Edit tracking data:
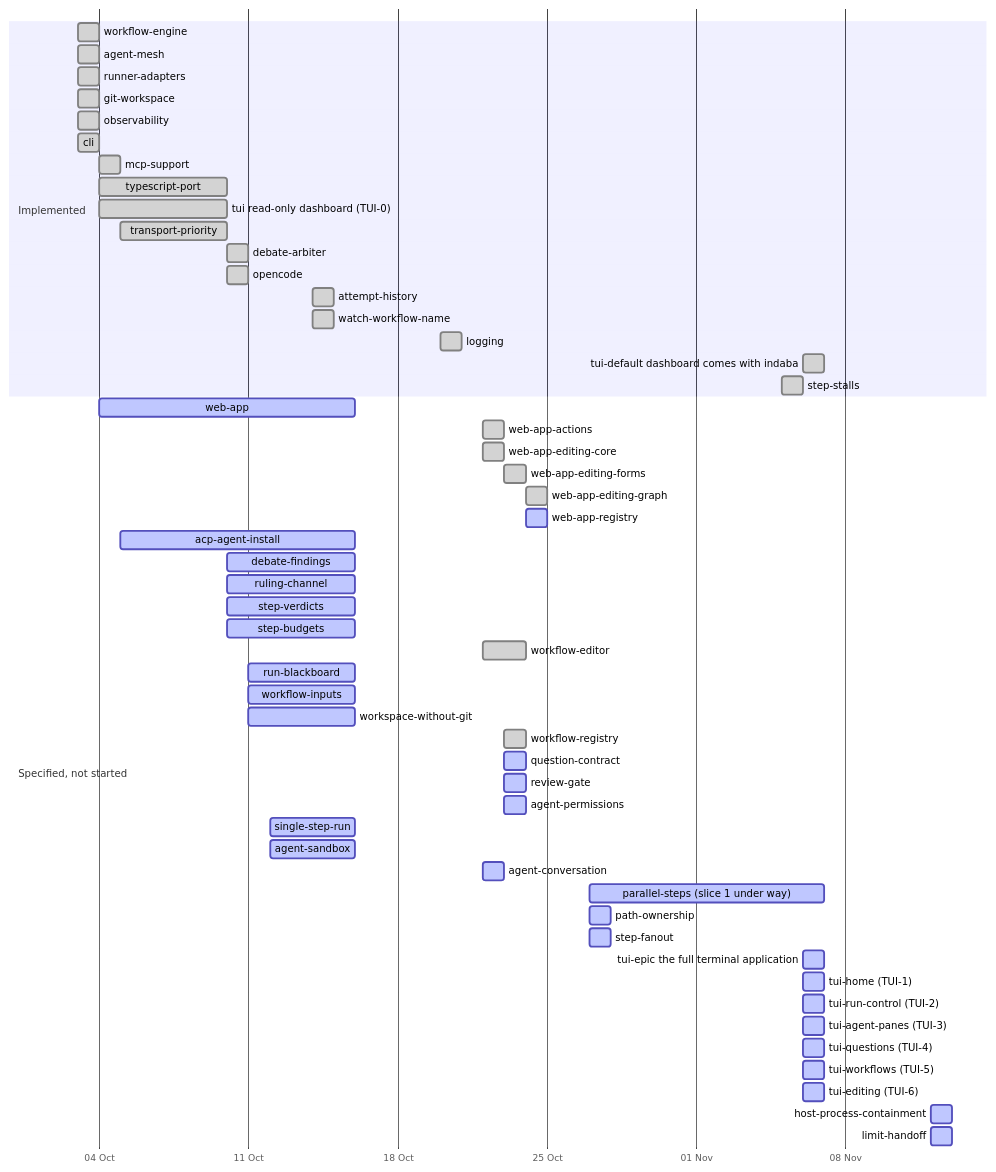
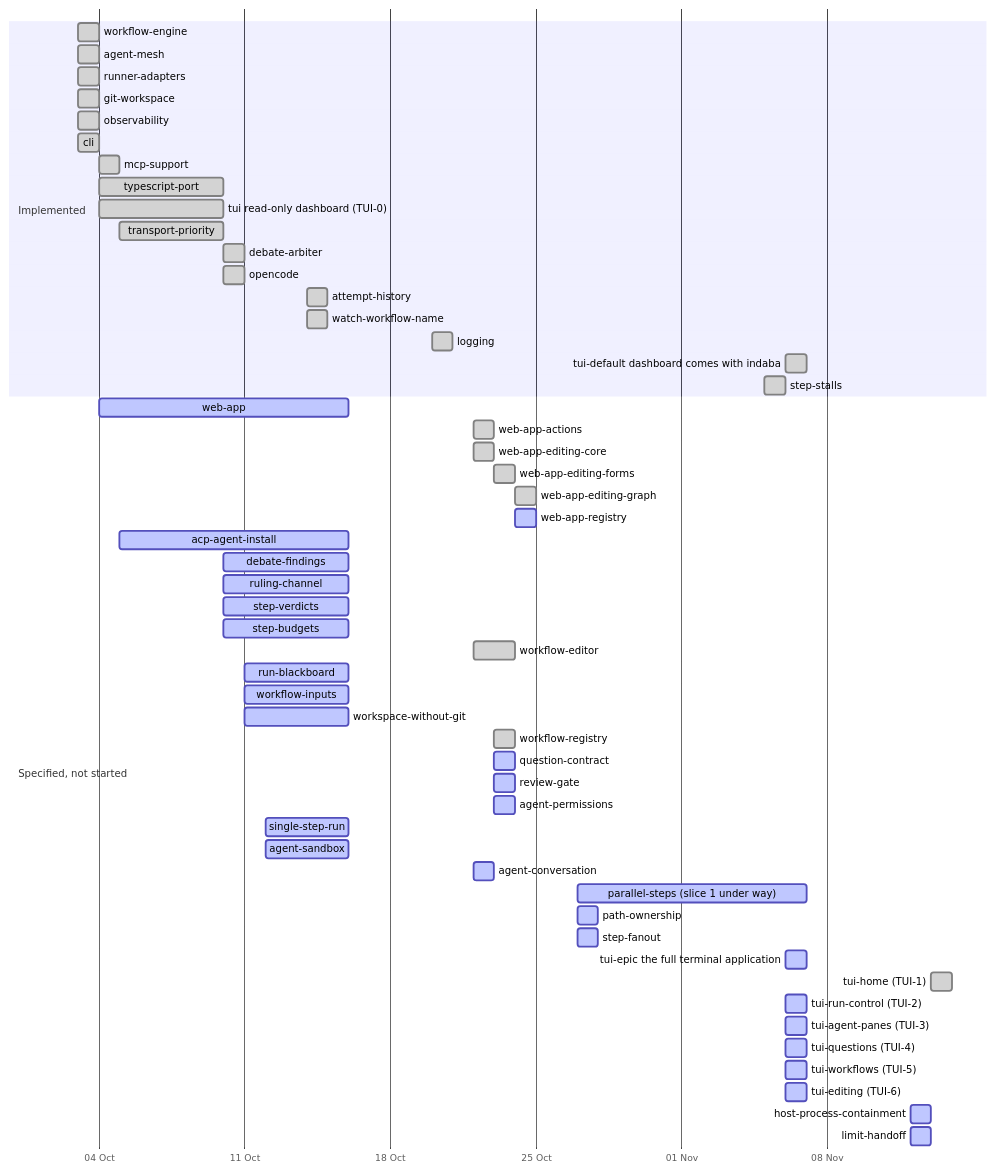
Before and after one commit to yaotzin1/indaba: the second of 3 diagrams in specs/DEPENDENCY_MAP.md, drawn with Mermaid. The commit also changed other lines of this file and 29 other files, not shown here.

First line of the commit message:
feat(tui): bare indaba opens a home screen on a terminal (tui-home, TUI-1) (#141)

````diff
--- a/specs/DEPENDENCY_MAP.md
+++ b/specs/DEPENDENCY_MAP.md
@@ -71,58 +71,58 @@
 ```mermaid
 gantt
     dateFormat YYYY-MM-DD
     axisFormat %d %b
     section Implemented
     workflow-engine        :done, 2026-10-03, 2026-10-04
     agent-mesh             :done, 2026-10-03, 2026-10-04
     runner-adapters        :done, 2026-10-03, 2026-10-04
     git-workspace          :done, 2026-10-03, 2026-10-04
     observability          :done, 2026-10-03, 2026-10-04
     cli                    :done, 2026-10-03, 2026-10-04
     mcp-support            :done, 2026-10-04, 1d
     typescript-port        :done, 2026-10-04, 2026-10-10
     tui read-only dashboard (TUI-0) :done, 2026-10-04, 2026-10-10
     transport-priority     :done, 2026-10-05, 2026-10-10
     debate-arbiter         :done, 2026-10-10, 1d
     opencode               :done, 2026-10-10, 1d
     attempt-history        :done, 2026-10-14, 1d
     watch-workflow-name    :done, 2026-10-14, 1d
     logging                :done, 2026-10-20, 2026-10-21
     tui-default dashboard comes with indaba :done, 2026-11-06, 1d
     step-stalls            :done, 2026-11-05, 2026-11-06
     section Specified, not started
     web-app                :active, 2026-10-04, 2026-10-16
     web-app-actions        :done, 2026-10-22, 1d
     web-app-editing-core   :done, 2026-10-22, 1d
     web-app-editing-forms  :done, 2026-10-23, 1d
     web-app-editing-graph  :done, 2026-10-24, 1d
     web-app-registry       :active, 2026-10-24, 1d
     acp-agent-install      :active, 2026-10-05, 2026-10-16
     debate-findings        :active, 2026-10-10, 2026-10-16
     ruling-channel         :active, 2026-10-10, 2026-10-16
     step-verdicts          :active, 2026-10-10, 2026-10-16
     step-budgets           :active, 2026-10-10, 2026-10-16
     workflow-editor        :done, 2026-10-22, 2d
     run-blackboard         :active, 2026-10-11, 2026-10-16
     workflow-inputs        :active, 2026-10-11, 2026-10-16
     workspace-without-git  :active, 2026-10-11, 2026-10-16
     workflow-registry      :done, 2026-10-23, 1d
     question-contract      :active, 2026-10-23, 2026-10-24
     review-gate            :active, 2026-10-23, 2026-10-24
     agent-permissions      :active, 2026-10-23, 2026-10-24
     single-step-run        :active, 2026-10-12, 2026-10-16
     agent-sandbox          :active, 2026-10-12, 2026-10-16
     agent-conversation     :active, 2026-10-22, 2026-10-23
     parallel-steps (slice 1 under way) :active, 2026-10-27, 2026-11-07
     path-ownership         :active, 2026-10-27, 1d
     step-fanout            :active, 2026-10-27, 1d
     tui-epic the full terminal application :active, 2026-11-06, 1d
-    tui-home (TUI-1)       :active, 2026-11-06, 1d
+    tui-home (TUI-1)       :done, 2026-11-13, 1d
     tui-run-control (TUI-2) :active, 2026-11-06, 1d
     tui-agent-panes (TUI-3) :active, 2026-11-06, 1d
     tui-questions (TUI-4)  :active, 2026-11-06, 1d
     tui-workflows (TUI-5)  :active, 2026-11-06, 1d
     tui-editing (TUI-6)    :active, 2026-11-06, 1d
     host-process-containment :active, 2026-11-12, 1d
     limit-handoff            :active, 2026-11-12, 1d
 ```
````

**Work to complete**
Your copy should match the records above word for word, but without images.

**Written solution**
Before and after one commit to yaotzin1/indaba: the second of 3 diagrams in specs/DEPENDENCY_MAP.md, drawn with Mermaid. The commit also changed other lines of this file and 29 other files, not shown here.

First line of the commit message:
feat(tui): bare indaba opens a home screen on a terminal (tui-home, TUI-1) (#141)

````diff
--- a/specs/DEPENDENCY_MAP.md
+++ b/specs/DEPENDENCY_MAP.md
@@ -71,58 +71,58 @@
 ```mermaid
 gantt
     dateFormat YYYY-MM-DD
     axisFormat %d %b
     section Implemented
     workflow-engine        :done, 2026-10-03, 2026-10-04
     agent-mesh             :done, 2026-10-03, 2026-10-04
     runner-adapters        :done, 2026-10-03, 2026-10-04
     git-workspace          :done, 2026-10-03, 2026-10-04
     observability          :done, 2026-10-03, 2026-10-04
     cli                    :done, 2026-10-03, 2026-10-04
     mcp-support            :done, 2026-10-04, 1d
     typescript-port        :done, 2026-10-04, 2026-10-10
     tui read-only dashboard (TUI-0) :done, 2026-10-04, 2026-10-10
     transport-priority     :done, 2026-10-05, 2026-10-10
     debate-arbiter         :done, 2026-10-10, 1d
     opencode               :done, 2026-10-10, 1d
     attempt-history        :done, 2026-10-14, 1d
     watch-workflow-name    :done, 2026-10-14, 1d
     logging                :done, 2026-10-20, 2026-10-21
     tui-default dashboard comes with indaba :done, 2026-11-06, 1d
     step-stalls            :done, 2026-11-05, 2026-11-06
     section Specified, not started
     web-app                :active, 2026-10-04, 2026-10-16
     web-app-actions        :done, 2026-10-22, 1d
     web-app-editing-core   :done, 2026-10-22, 1d
     web-app-editing-forms  :done, 2026-10-23, 1d
     web-app-editing-graph  :done, 2026-10-24, 1d
     web-app-registry       :active, 2026-10-24, 1d
     acp-agent-install      :active, 2026-10-05, 2026-10-16
     debate-findings        :active, 2026-10-10, 2026-10-16
     ruling-channel         :active, 2026-10-10, 2026-10-16
     step-verdicts          :active, 2026-10-10, 2026-10-16
     step-budgets           :active, 2026-10-10, 2026-10-16
     workflow-editor        :done, 2026-10-22, 2d
     run-blackboard         :active, 2026-10-11, 2026-10-16
     workflow-inputs        :active, 2026-10-11, 2026-10-16
     workspace-without-git  :active, 2026-10-11, 2026-10-16
     workflow-registry      :done, 2026-10-23, 1d
     question-contract      :active, 2026-10-23, 2026-10-24
     review-gate            :active, 2026-10-23, 2026-10-24
     agent-permissions      :active, 2026-10-23, 2026-10-24
     single-step-run        :active, 2026-10-12, 2026-10-16
     agent-sandbox          :active, 2026-10-12, 2026-10-16
     agent-conversation     :active, 2026-10-22, 2026-10-23
     parallel-steps (slice 1 under way) :active, 2026-10-27, 2026-11-07
     path-ownership         :active, 2026-10-27, 1d
     step-fanout            :active, 2026-10-27, 1d
     tui-epic the full terminal application :active, 2026-11-06, 1d
-    tui-home (TUI-1)       :active, 2026-11-06, 1d
+    tui-home (TUI-1)       :done, 2026-11-13, 1d
     tui-run-control (TUI-2) :active, 2026-11-06, 1d
     tui-agent-panes (TUI-3) :active, 2026-11-06, 1d
     tui-questions (TUI-4)  :active, 2026-11-06, 1d
     tui-workflows (TUI-5)  :active, 2026-11-06, 1d
     tui-editing (TUI-6)    :active, 2026-11-06, 1d
     host-process-containment :active, 2026-11-12, 1d
     limit-handoff            :active, 2026-11-12, 1d
 ```
````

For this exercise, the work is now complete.